Right as he was being appointed the new Vice Chairman of the NITI Aayog in 2017, economist Rajiv Kumar made his opinion of some others in his field quite clear. Lamenting the “Anglo-American” influence on Indian policy making, Kumar cited his predecessor at the government think tank, Arvind Panagariya, and former Reserve Bank of India Governor Raghuram Rajan as examples of non-residents who do not understand subcontinental ground realities and are not committed enough to India.

On Monday, he gave an example of what that “commitment” to this country and this government looks like: blaming Rajan’s Non-Performing Assets policy for the slowdown in India’s growth over the last few years, instead of Prime Minister Narendra Modi’s failed demonetisation effort.

“The declining trend for the last six quarters starting 2015-’16, when the growth rate was as high as 9.2%, was not a result of demonetisation,” Kumar said. “The growth was declining because of the rising NPAs in the banking sector. When this [Narendra Modi] government came to office, that figure was about Rs 4 lakh crore. It rose to Rs 10.5 lakh crore by the middle of 2017, because under the previous RBI governor Mr Rajan, they had instituted a new mechanism to identify stressed NPAs.”

It was this rise in NPAs that led to a decline in credit growth and eventually hampered the Gross Domestic Product growth as well, Kumar said. “This was just simply in continuation of a trend and not because of the shock of demonetisation as has been claimed.

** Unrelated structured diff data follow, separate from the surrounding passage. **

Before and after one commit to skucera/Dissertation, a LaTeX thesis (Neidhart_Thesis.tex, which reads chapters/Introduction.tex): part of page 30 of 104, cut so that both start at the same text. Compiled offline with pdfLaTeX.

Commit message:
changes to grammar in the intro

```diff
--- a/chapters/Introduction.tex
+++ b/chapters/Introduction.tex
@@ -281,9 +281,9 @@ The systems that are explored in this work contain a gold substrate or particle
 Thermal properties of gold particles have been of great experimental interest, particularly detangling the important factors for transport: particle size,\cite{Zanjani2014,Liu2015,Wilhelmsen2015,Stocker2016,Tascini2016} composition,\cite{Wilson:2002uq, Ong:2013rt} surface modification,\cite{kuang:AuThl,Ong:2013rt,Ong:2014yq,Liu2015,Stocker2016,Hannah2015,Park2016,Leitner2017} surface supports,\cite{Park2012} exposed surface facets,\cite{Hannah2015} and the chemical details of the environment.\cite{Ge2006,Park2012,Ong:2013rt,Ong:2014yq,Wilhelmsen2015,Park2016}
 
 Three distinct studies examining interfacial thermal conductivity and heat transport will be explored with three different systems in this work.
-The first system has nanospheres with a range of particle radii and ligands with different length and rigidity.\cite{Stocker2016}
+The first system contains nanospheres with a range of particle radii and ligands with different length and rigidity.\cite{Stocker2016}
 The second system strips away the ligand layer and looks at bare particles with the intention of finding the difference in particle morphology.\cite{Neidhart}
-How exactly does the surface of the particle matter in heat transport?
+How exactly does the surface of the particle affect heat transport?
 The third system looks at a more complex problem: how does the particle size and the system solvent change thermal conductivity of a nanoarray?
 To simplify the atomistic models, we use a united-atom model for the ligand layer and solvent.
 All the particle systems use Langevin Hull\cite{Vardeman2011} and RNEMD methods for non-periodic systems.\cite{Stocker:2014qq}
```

I think there is no evidence to prove that there was a direct link between demonetisation and slowdown in the growth rate,” he said. Kumar accused former finance minister P Chidambaram and former prime minister Manmohan Singh of spreading the “false narrative” that demonetisation was responsible for the decline in growth.

This opinion, which flies in the face of just about every economist’s belief that the twin shocks of demonetisation and the introduction of the Goods and Services Tax were responsible for the massive drop in India’s growth over the last few years, was not received well.

Note ban and GDP

There is some crucial context to this. First, the link between demonetisation and GDP decline has been acknowledged by no less than the former Chief Economic Advisor Arvind Subramanian in the Finance Ministry’s Economic Survey in 2017. Economists have disagreed over the extent of the impact of the note ban, which involved withdrawing 86% of currency in circulation and replacing them with new notes in a process that was badly managed and caused tremendous economic distress.

Some economists, usually supportive of the government if not the move itself, have argued that the effects were transitory and had exited the system by the time the currency had fully been replaced in the market. Others claim that the full impact of demonetisation, particularly on the unorganised sector continues to this day, but is hard to pinpoint because of limitations in how the state measures these things. A World Bank policy research working paper that used an unusual methodology to overcome these difficulties concluded that demonetisation led to a drop of up to 7.3 percentage points of GDP during the third quarter of 2016-’17 in districts dominated by informal activities.

Moreover, most economists believe Rajan’s effort to have banks openly acknowledge their stressed assets was necessary for India to begin handling what is called the “twin balance-sheet problem”. As Arvind Subramanian has pointed out, the first step to resolving the massive challenges that NPAs pose is to recognise them, which is exactly what Rajan’s Asset Quality Review effort did.

Indeed, Kumar himself called the Asset Quality Review a part of the ‘Clean Banking’ effort, that would help put Indian banks back on a path of honest, responsible, responsive banking. Later in the day, the NITI Aayog VC tried to clarify his remarks, saying his comments were “fact based” and on “policies not people.”

Demonetisation’s reputation

But regardless of what Kumar’s remarks mean, particularly for his reputation among economists at home and abroad, the more interesting matter might be the question of demonetisation’s political appeal. Where it was first lauded as a huge effort against corruption, and cited as one of the reasons behind the Bharatiya Janata Party’s massive win in Uttar Pradesh elections in 2017, the government has largely gone silent about it.

Modi did not mention demonetisation in the last Independence Day speech and Finance Minister Arun Jaitley’s responses to proof that the policy failed has been simply to insist that it achieved aims, albeit different ones than were laid out by Modi when he announced it. Kumar’s comments, and his pushback against the “false narrative” of Chidambaram and Manmohan Singh, suggest the impression of demonetisation having failed has spread and the best the government can attempt now is damage control. Or, as Kumar seems to have attempted here, blaming the problems on something else entirely.